Start of Available data

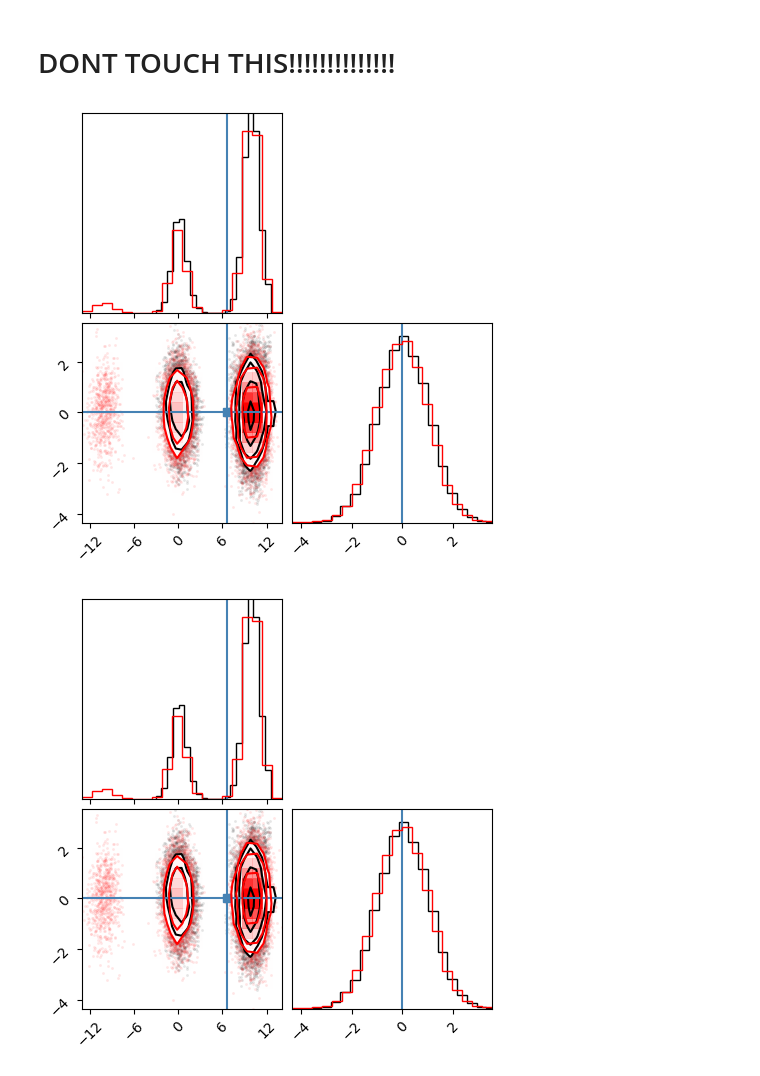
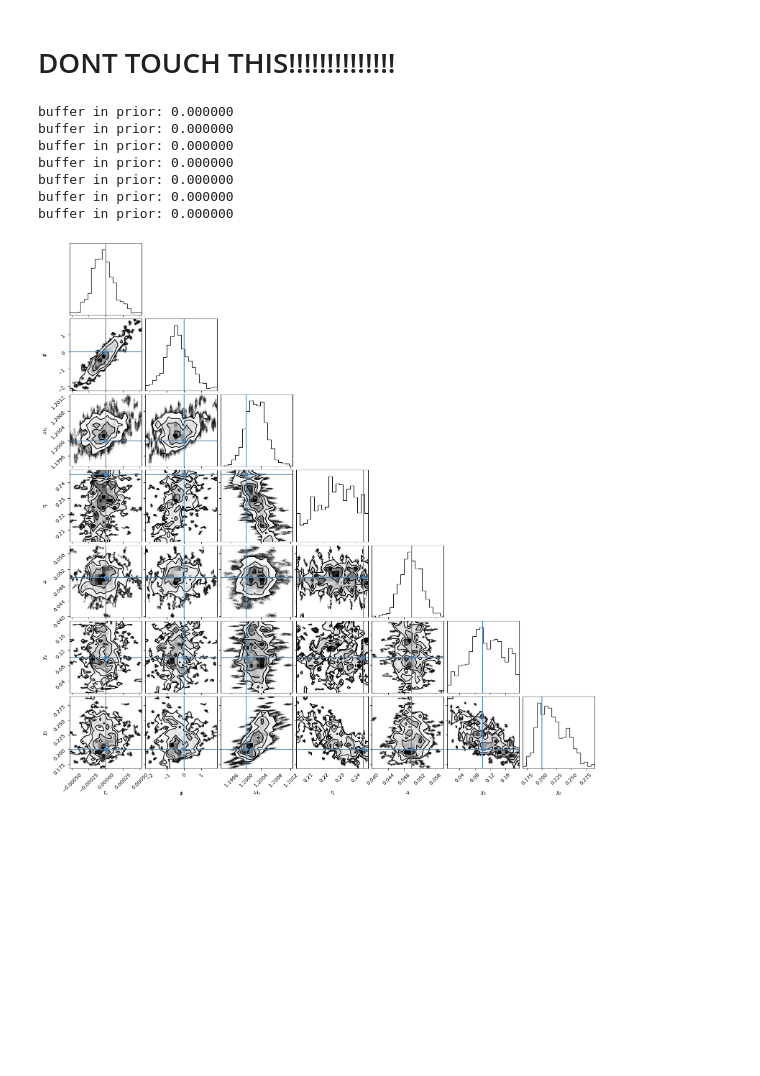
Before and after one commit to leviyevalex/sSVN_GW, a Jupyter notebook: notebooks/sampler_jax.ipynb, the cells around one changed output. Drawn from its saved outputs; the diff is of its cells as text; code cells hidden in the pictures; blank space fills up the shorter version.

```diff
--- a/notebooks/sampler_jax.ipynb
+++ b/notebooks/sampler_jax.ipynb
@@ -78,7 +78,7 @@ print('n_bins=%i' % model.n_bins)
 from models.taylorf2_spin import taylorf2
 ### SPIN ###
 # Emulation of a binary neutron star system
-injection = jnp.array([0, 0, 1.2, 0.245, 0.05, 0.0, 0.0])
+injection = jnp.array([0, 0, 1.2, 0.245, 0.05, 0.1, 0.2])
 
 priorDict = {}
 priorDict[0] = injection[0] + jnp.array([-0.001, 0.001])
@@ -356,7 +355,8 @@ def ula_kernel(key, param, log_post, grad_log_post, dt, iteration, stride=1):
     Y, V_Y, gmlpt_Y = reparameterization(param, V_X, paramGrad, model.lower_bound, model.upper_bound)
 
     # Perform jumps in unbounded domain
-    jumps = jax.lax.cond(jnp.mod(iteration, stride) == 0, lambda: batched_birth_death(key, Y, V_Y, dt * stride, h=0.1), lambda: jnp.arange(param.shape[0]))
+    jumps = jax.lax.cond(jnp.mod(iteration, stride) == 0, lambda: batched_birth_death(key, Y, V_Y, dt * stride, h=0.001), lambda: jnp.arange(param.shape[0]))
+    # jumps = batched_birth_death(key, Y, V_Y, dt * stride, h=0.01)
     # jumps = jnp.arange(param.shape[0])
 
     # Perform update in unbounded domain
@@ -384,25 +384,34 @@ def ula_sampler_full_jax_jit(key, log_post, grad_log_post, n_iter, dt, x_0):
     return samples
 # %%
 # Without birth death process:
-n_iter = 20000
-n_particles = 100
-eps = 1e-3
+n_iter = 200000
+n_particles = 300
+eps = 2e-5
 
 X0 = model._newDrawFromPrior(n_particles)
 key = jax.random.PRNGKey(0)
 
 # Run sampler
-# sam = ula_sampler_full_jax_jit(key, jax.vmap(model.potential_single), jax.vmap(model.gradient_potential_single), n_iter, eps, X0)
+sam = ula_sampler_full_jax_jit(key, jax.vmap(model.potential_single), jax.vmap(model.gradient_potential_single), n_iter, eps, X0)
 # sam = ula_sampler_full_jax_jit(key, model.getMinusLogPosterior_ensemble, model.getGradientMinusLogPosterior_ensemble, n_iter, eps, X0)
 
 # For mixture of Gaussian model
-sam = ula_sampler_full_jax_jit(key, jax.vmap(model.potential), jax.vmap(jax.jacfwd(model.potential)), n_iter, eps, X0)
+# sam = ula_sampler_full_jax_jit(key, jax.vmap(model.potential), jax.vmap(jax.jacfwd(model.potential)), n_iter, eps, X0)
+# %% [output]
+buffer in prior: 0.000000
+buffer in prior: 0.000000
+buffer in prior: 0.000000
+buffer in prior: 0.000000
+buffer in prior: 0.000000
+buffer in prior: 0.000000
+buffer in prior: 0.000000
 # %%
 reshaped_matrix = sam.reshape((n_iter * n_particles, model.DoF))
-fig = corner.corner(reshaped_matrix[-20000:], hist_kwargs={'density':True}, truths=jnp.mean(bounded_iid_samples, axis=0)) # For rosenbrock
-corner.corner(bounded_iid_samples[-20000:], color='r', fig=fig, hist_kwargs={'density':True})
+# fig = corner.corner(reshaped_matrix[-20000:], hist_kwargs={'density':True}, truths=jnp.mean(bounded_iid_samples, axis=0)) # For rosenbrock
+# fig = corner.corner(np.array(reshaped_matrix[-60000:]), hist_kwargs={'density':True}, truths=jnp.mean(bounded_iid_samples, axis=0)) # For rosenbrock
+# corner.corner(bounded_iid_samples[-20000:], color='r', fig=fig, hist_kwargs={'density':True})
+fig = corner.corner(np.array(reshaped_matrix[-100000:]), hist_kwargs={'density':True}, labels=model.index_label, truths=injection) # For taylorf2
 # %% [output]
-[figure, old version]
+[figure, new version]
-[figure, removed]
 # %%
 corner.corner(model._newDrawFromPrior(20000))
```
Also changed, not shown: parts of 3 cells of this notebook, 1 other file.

End of Available data

◆ Required work ◆
Gather each line from the entries above that includes the word "mean".

◆ Answer for the task ◆
-fig = corner.corner(reshaped_matrix[-20000:], hist_kwargs={'density':True}, truths=jnp.mean(bounded_iid_samples, axis=0)) # For rosenbrock
+# fig = corner.corner(reshaped_matrix[-20000:], hist_kwargs={'density':True}, truths=jnp.mean(bounded_iid_samples, axis=0)) # For rosenbrock
+# fig = corner.corner(np.array(reshaped_matrix[-60000:]), hist_kwargs={'density':True}, truths=jnp.mean(bounded_iid_samples, axis=0)) # For rosenbrock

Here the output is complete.